Pajama Project Kids
EducationGood Causes 3 Comments

As the nights get colder and winter starts to settle in, we grab our flannel pajamas and cuddle up with a good book. There is something to be said about the warmth of pajamas and how when you put them on, you are automatically transported back to your favorite childhood memories. So, what about the thousands of children who don’t have homes, parents or a pair of pajamas to call their own?

With almost 25% of America’s children living in poverty and half a million living in shelters or foster care, there is more of a need than ever to provide these children with something as simple as a pair of pajamas, a book and a memory that they too can treasure – and one woman’s effort is doing just that.

PP logoGenevieve Piturro is the Founder and Executive Director of Pajama Program, a non-profit organization that works to provide books and bedclothes to children – infants to teenagers – who live in shelters and group homes. Founded in 2001, Pajama Program has provided over 1 million pairs of new pajamas and new books to children across the country, operating 79 chapters in 42 states throughout the U.S.

Ten years ago, Genevieve was living the life of a successful marketing executive, but felt the urge to do something more than make the “rich richer”.  In the evenings, after a day at work, Genevieve visited a center in Harlem, NY to read to children whose mothers were in prison. As she said goodbye to the kids, she saw them walk off and go to a nearby room to sleep. She noticed was that there was no bedtime ritual and that most of these kids have never enjoyed the comfort of having a parent tuck them in with warm, clean pajamas and a story. The next week, she arrived back at the center with a dozen pairs of pajamas in tow.

Genevieve PiturroAs Genevieve tells the story of the inception of Pajama Program, one little girl came up to her after receiving a pair of pajamas and asked what they were and where would she wear them. Genevieve responded that she would wear them to bed. The little girl seemed confused so Genevieve asked her what she usually wore to bed. The little girl answered “my pants”.  At that moment, Genevieve’s life was changed forever, “I knew I had found my purpose in life and it drives me day and night.” Genevieve quickly jumped off the corporate ladder, and that was the beginning of Pajama Program.

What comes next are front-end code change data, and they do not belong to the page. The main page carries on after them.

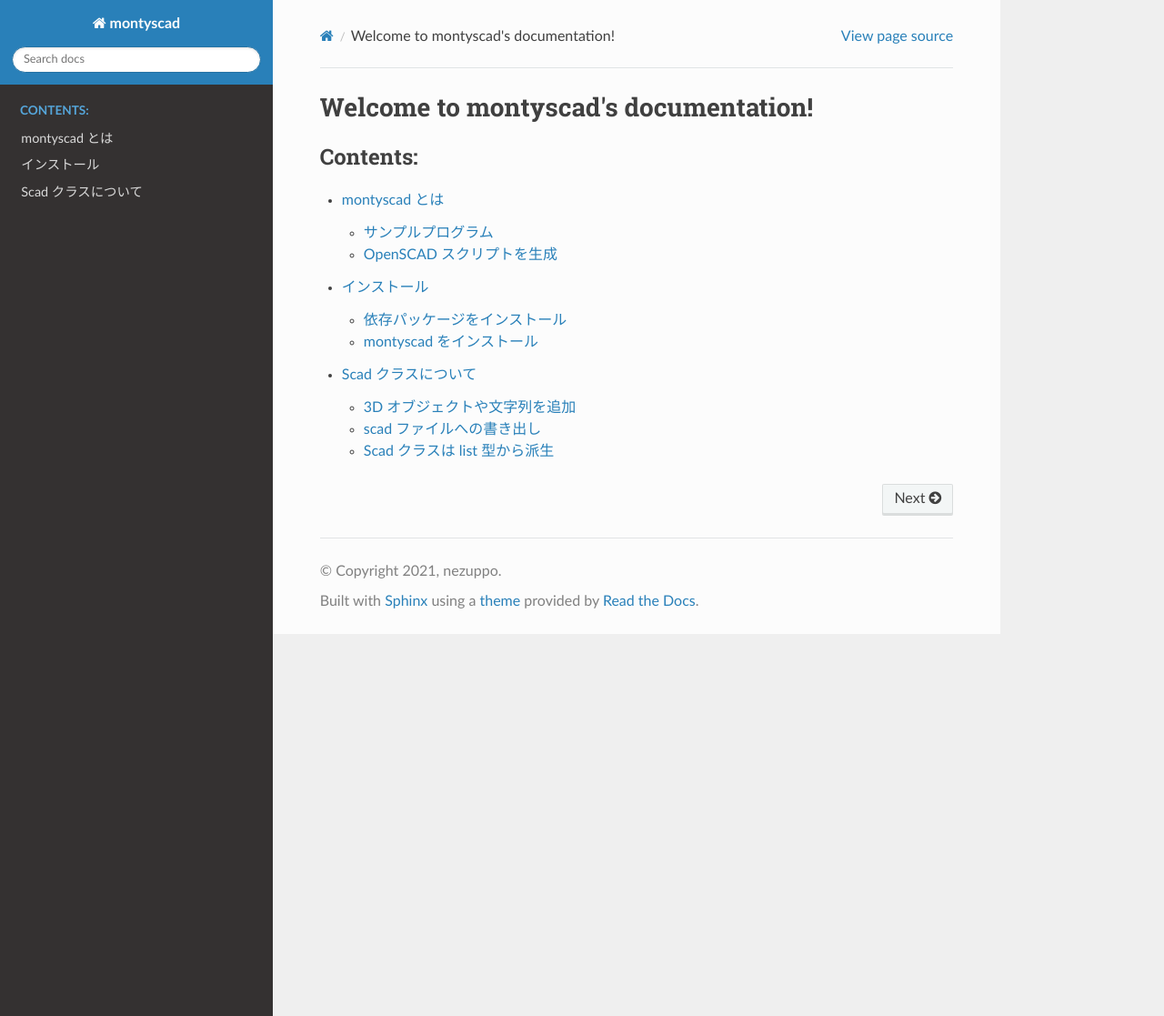
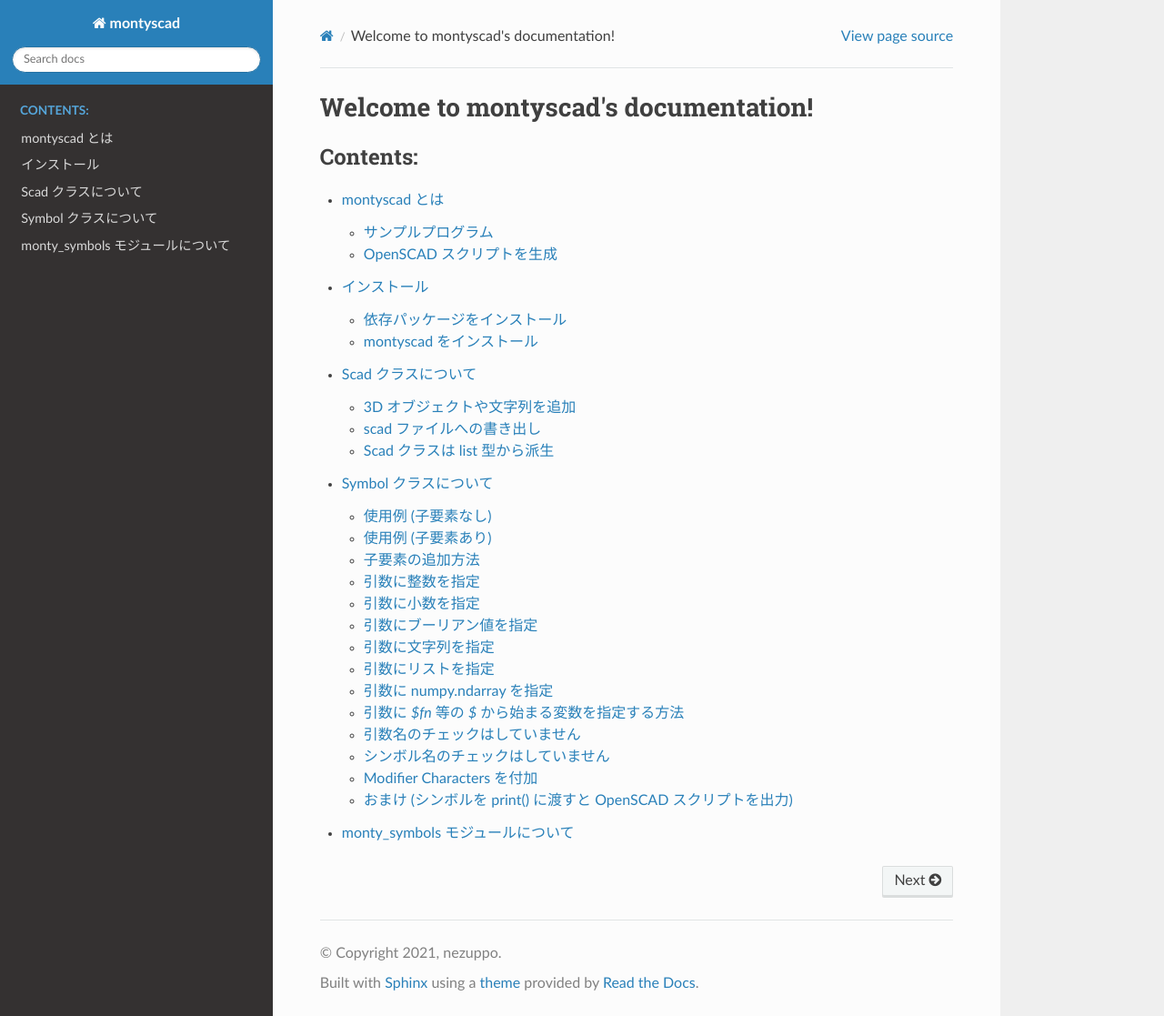
Before and after one commit to nezuppo/montyscad, a Sphinx documentation site: the page built from sphinx-doc/source/index.rst, in a window 1280 px wide and 1117 px high. Shown: the whole window at 91% size. Built offline with Sphinx 7.4.7 and the Read the Docs theme 2.0.0, drawn with Linux system fonts in a browser that asks for light colours.

Commit message:
「Symbol クラスについて」ページを追加

```diff
--- /dev/null
+++ b/sphinx-doc/source/contents/monty_symbols_module/main.rst
@@ -0,0 +1,40 @@
+monty_symbols モジュールについて
+----------------------------------
+
+執筆中です。しばらくお待ち下さい。
+
+.. ::
+
+    monty_symbols モジュールには OpenSCAD の circle や cube , linear_extrude, translate
+    等に対応したクラスが含まれています。
+
+    これらのクラスは Symbol クラスから派生しています。
+
+    含まれているクラス
+    ========================
+
+    クラスは `monty_symbols.py` の `_symbol_names` で定義されています。2021/10/23 現在の定義は以下の通りです。(少しずつ追加していく予定です)
+
+    .. code-block::
+
+        _symbol_names = [
+            'circle',
+            'color',
+            'cube',
+            'cylinder',
+            'difference',
+            'intersection',
+            'linear_extrude',
+            'import',
+            'minkowski',
+            'mirror',
+            'offset',
+            'projection',
+            'rotate',
+            'sphere',
+            'square',
+            'translate',
+            'union',
+        ]
+
+    ここに含まれていないものについては Symbol クラスを使います。[:doc:`../symbol_class/main`] を参照して下さい。
--- /dev/null
+++ b/sphinx-doc/source/contents/symbol_class/main.rst
@@ -0,0 +1,335 @@
+Symbol クラスについて
+------------------------------------
+
+montyscad では OpenSCAD の circle や cube , linear_extrude, translate 等のことをシンボルと呼びます。
+
+[:doc:`../introduction/main`] の `example.py` では Symbol クラスは直接使っておらず Symbol クラスから派生した
+circle や cube , linear_extrude, translate 等のクラスを使用していますが、まずは基本の
+Symbol クラスについて説明をします。
+
+circle や cube , linear_extrude, translate 等のクラスについては
+[:doc:`../monty_symbols_module/main`] を参照して下さい。
+
+使用例 (子要素なし)
+===========================
+
+.. code-block::
+
+    Symbol('cylinder', 15, r=10)
+
+というように使用します。第一引数がシンボル名、第二引数以降がシンボルに渡される実際の引数です。これは以下のように
+OpenSCAD スクリプトに変換されます。
+
+.. code-block::
+
+    cylinder(15, r=10);
+
+
+使用例 (子要素あり)
+===========================
+
+Symbol クラスは list を継承しているので子要素に別のシンボルを追加できます。
+
+.. code-block::
+
+    symbol = Symbol('translate', [10, 20])
+    symbol.append(
+        Symbol('cylinder', 15, r=10)
+    )
+    symbol.append(
+        Symbol('circle', 15)
+    )
+
+子要素がある場合、以下のように OpenSCAD スクリプトに変換されます。
+
+.. code-block::
+
+    translate([10, 20]) {
+      cylinder(15, r=10);
+      circle(15);
+    }
+
+シンボル名毎に子要素追加の可否判断はしていないので、どんなシンボルにも子要素を追加できてしまいます。
+
+.. code-block::
+
+    symbol = Symbol('cylinder', 15, r=10)
+    symbol.append(
+        Symbol('circle', 15)
+    )
+
+この例では cylinder に子要素として circle を追加しています。以下のように
+OpenSCAD スクリプトに変換できてしまいますが実際は cylinder は子要素を取れないので
+OpenSCAD で読み込んだ際にワーニングが出ます。
+
+.. code-block::
+
+    cylinder(15, r=10) {
+      circle(15);
+    }
+
+子要素の追加方法
+===================
+
+Symbol クラスは list を継承しているので append() メソッドで子要素を追加できます。
+
+.. code-block::
+
+    symbol = Symbol('translate', [10, 20])
+    symbol.append(
+        Symbol('cylinder', 15, r=10)
+    )
+    symbol.append(
+        Symbol('circle', 15)
+    )
+
+
+以下のように追加することもできます。(リストの追加)
+
+.. code-block::
+
+    symbol = Symbol('translate', [10, 20])
+    symbol += [
+        Symbol('cylinder', 15, r=10),
+        Symbol('circle', 15)
+    ]
+
+また、Symbol クラスは __call__() メソッドで引数を子要素に追加するように実装しているので以下のようにもできます。
+実際に montyscad でコードを書く場合はこれが最も手軽にコーディングできるのでおすすめです。
+
+.. code-block::
+
+    symbol = Symbol('translate', [10, 20])(
+        Symbol('cylinder', 15, r=10),
+        Symbol('circle', 15)
+    )
+
+引数に整数を指定
+===================
+
+引数に整数を指定する場合はそのまま整数を指定するだけです。
+
+.. code-block::
+
+    Symbol('circle', 10)
+
+引数に小数を指定
+===================
+
+引数に小数を指定する場合は Decimal() で指定します。
+
+.. code-block::
+
+    from decimal import Decimal
+    Symbol('circle', Decimal('10.5'))
+
+OpenSCAD スクリプトにはそのまま小数として変換されます。
+
+.. code-block::
+
+    circle(10.5);
+
+間違って、Decimal() を使わずにそのまま小数を指定した場合は
+OpenSCAD スクリプトへの変換時に以下のように例外が発生します。
+
+.. code-block::
+
+    Symbol('circle', 10.5)
+
+.. code-block::
+
+    AssertionError: ('use Decimal instead of float', 10.5)
+
+引数にブーリアン値を指定
+=========================================
+
+引数にブーリアン値 (True/False) を指定すると、OpenSCAD スクリプトの true/false に変換されます。
+
+.. code-block::
+
+    Symbol('circle', 10, center=True)
+
+これは以下のように OpenSCAD スクリプトに変換されます。
+
+.. code-block::
+
+    circle(10, center=true);
+
+引数に文字列を指定
+=====================
+
+引数に文字列を指定すると、OpenSCAD スクリプトに変換される際にダブルクォーテーションが付きます。
+
+.. code-block::
+
+    Symbol('text', 'hello')
+
+これは以下のように OpenSCAD スクリプトに変換されます。
+
+.. code-block::
+
+    text("hello");
+
+引数にリストを指定
+========================
+
+引数にリストを指定することもできます。
+
+.. code-block::
+
+    Symbol('cube', [10, 20, 30])
+
+これは以下のように OpenSCAD スクリプトに変換されます。
+
+.. code-block::
+
+    cube([10, 20, 30]);
+
+リストの要素を小数とする場合も Decimal() を使います。
+
+.. code-block::
+
+    from decimal import Decimal
+    Symbol('cube', [10, 20, Decimal('30.5')])
+
+これは以下のように OpenSCAD スクリプトに変換されます。
+
+.. code-block::
+
+    cube([10, 20, 30.5]);
+
+引数に numpy.ndarray を指定
+============================
+
+リスト同様に numpy.ndarray を指定することもできます。
+
+.. code-block::
+
+    import numpy
+    v = numpy.array([10, 20, Decimal('30.5')])
+    Symbol('translate', v)(
+        Symbol('text', 'hello')
+    )
+
+これは以下のように OpenSCAD スクリプトに変換されます。
+
+.. code-block::
+
+    translate([10, 20, 30.5]) {
+      text("hello");
+    }
+
+ベクトル計算をする場合に便利です。
+
+.. code-block::
+
+    import numpy
+    v1 = numpy.array([10, 20, Decimal('30.5')])
+    v2 = numpy.array([50, 60, 70])
+    Symbol('translate', v1 - v2)(
+        Symbol('text', 'hello')
+    )
+
+引数に `$fn` 等の `$` から始まる変数を指定する方法
+==================================================
+
+キーワード引数の引数名が `__` (アンダスコア 2個) で始まる場合は '$' に変換されます。
+
+.. code-block::
+
+    Symbol('circle', 10, __fn=120)
+
+これは以下のように OpenSCAD スクリプトに変換されます。
+
+.. code-block::
+
+    circle(10, $fn=120);
+
+引数名のチェックはしていません
+===============================================
+
+どんな引数名でも指定することができます。また、引数の数もチェックしていません。
+
+.. code-block::
+
+    Symbol('circle', gogoe=30)
+
+この例では OpenSCAD 上では指定することができない引数名 'goegoe' を指定しています。以下のように
+OpenSCAD スクリプトに変換できてしまいますが OpenSCAD で読み込んだ際にワーニングが出ます。
+
+.. code-block::
+
+    circle(gogoe=30);
+
+シンボル名のチェックはしていません
+========================================
+
+どんなシンボル名でも指定することができます。
+
+.. code-block::
+
+    Symbol('goegoe', 10, 20)
+
+この例では OpenSCAD 上では指定することができないシンボル名 'goegoe' を指定しています。以下のように
+OpenSCAD スクリプトに変換できてしまいますが OpenSCAD で読み込んだ際にワーニングが出ます。
+
+.. code-block::
+
+    goegoe(10, 20);
+
+Modifier Characters を付加
+===================================
+
+https://en.wikibooks.org/wiki/OpenSCAD_User_Manual/Modifier_Characters にも一応対応しています。
+
+.. code-block::
+
+    Symbol('cube', [10, 20, 30]).modify()
+
+これは以下のように OpenSCAD スクリプトに変換されます。
+
+.. code-block::
+
+    #cube([10, 20, 30]);
+
+modify() の引数に指定することにより `#` 以外も使用できます。
+
+.. code-block::
+
+    Symbol('cube', [10, 20, 30]).modify('%')
+
+これは以下のように OpenSCAD スクリプトに変換されます。
+
+.. code-block::
+
+    %cube([10, 20, 30]);
+
+おまけ (シンボルを print() に渡すと OpenSCAD スクリプトを出力)
+===============================================================
+
+使う機会は少ないと思いますが、Symbol クラスは __str__() メソッドで OpenSCAD
+スクリプトに変換された文字列を返すので Symbol オブジェクトを
+print() に渡すと変換された OpenSCAD スクリプトが表示されます。
+
+.. code-block::
+
+    >>> symbol = Symbol('union')()(
+    ...   Symbol('difference')()(
+    ...     Symbol('cube', size=30, center=True),
+    ...     Symbol('sphere', r=20)
+    ...   ),
+    ...   Symbol('translate', [0, 0, 30])(
+    ...     Symbol('cylinder', 40, r=10)
+    ...   )
+    ... )
+    >>>
+    >>> print(symbol)
+    union() {
+      difference() {
+        cube(size=30, center=true);
+        sphere(r=20);
+      }
+      translate([0, 0, 30]) {
+        cylinder(40, r=10);
+      }
+    }
--- a/sphinx-doc/source/index.rst
+++ b/sphinx-doc/source/index.rst
@@ -13,3 +13,5 @@
    contents/introduction/main.rst
    contents/install/main.rst
    contents/scad_class/main.rst
+   contents/symbol_class/main.rst
+   contents/monty_symbols_module/main.rst
```
Also changed, not shown: 7 other files.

Begging family and friends for pajamas for her birthday, Christmas and anniversary, Pajama Program was initially, fully funded by Genevieve and her then business partner and Pajama Program Co-Founder Alice Quirk. Today, Pajama Program is supported by corporate and private donations and depends on its volunteers, event hosts and sponsors to keep the program going and growing!

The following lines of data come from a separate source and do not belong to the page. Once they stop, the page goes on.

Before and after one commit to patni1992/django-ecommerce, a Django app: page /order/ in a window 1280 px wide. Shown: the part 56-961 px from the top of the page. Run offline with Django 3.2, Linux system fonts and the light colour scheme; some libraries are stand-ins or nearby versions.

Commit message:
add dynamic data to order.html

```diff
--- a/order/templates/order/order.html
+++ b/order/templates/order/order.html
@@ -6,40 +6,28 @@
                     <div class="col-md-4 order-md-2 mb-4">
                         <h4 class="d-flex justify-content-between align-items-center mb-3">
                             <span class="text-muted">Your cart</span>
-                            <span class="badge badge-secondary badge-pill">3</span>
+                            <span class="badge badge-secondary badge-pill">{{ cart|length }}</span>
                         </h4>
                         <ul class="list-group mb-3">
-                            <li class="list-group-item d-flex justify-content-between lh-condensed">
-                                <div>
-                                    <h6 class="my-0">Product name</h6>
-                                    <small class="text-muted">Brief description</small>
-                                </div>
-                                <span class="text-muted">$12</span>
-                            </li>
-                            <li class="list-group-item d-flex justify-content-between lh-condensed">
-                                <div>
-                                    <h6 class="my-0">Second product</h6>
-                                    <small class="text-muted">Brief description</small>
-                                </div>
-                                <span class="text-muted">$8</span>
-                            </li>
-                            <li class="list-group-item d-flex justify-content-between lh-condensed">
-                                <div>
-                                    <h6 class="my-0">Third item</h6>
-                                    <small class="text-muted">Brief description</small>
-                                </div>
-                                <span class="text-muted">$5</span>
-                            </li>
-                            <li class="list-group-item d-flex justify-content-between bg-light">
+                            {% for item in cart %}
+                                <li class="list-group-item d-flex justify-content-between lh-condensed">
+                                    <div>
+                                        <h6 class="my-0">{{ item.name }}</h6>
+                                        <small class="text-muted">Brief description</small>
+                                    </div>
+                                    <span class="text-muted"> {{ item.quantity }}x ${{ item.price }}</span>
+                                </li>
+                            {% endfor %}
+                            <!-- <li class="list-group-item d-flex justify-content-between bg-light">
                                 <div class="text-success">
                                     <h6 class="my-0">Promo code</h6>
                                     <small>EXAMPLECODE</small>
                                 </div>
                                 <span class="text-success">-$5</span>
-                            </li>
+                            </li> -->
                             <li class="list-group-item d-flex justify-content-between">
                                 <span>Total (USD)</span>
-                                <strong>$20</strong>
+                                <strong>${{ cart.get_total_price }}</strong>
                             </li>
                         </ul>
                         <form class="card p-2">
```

From October through March, we are in what Genevieve refers to as the “Danger Season”, the time of year that these children are most vulnerable to serious colds and illnesses.  Warm, clean pajamas help to protect them against the winter night chill and harmful conditions.  So, how can you help? Pajama Program encourages communities to host pajama and book drives. Get in touch with your local chapter and check out the Pajama Program website, where they provide you with all of the details you need to get started. There’s also a Kids Helping Kids section of the site that provides tools for teachers as well as some terrific pics and stories of the youngest ambassadors for the cause.

Congratulations to Genevieve and Pajama Program on celebrating a decade of giving back to those most in need. We salute you!

  • JA

    It’s amazing the things we take for granted (and complain about) each and every day. I can’t even comprehend a child not having pajamas, let alone not knowing what they are. It’s heart breaking. Brava Genevieve!

  • Anita

    Kudos to Genevieve! What a worthwhile program.

  • Gargouille

    I love the idea that pajamas are so much more than something you wear: they are a cuddle, a hug, and a kind word as we fall asleep and recharge to face the next day. All kids (all people) need that.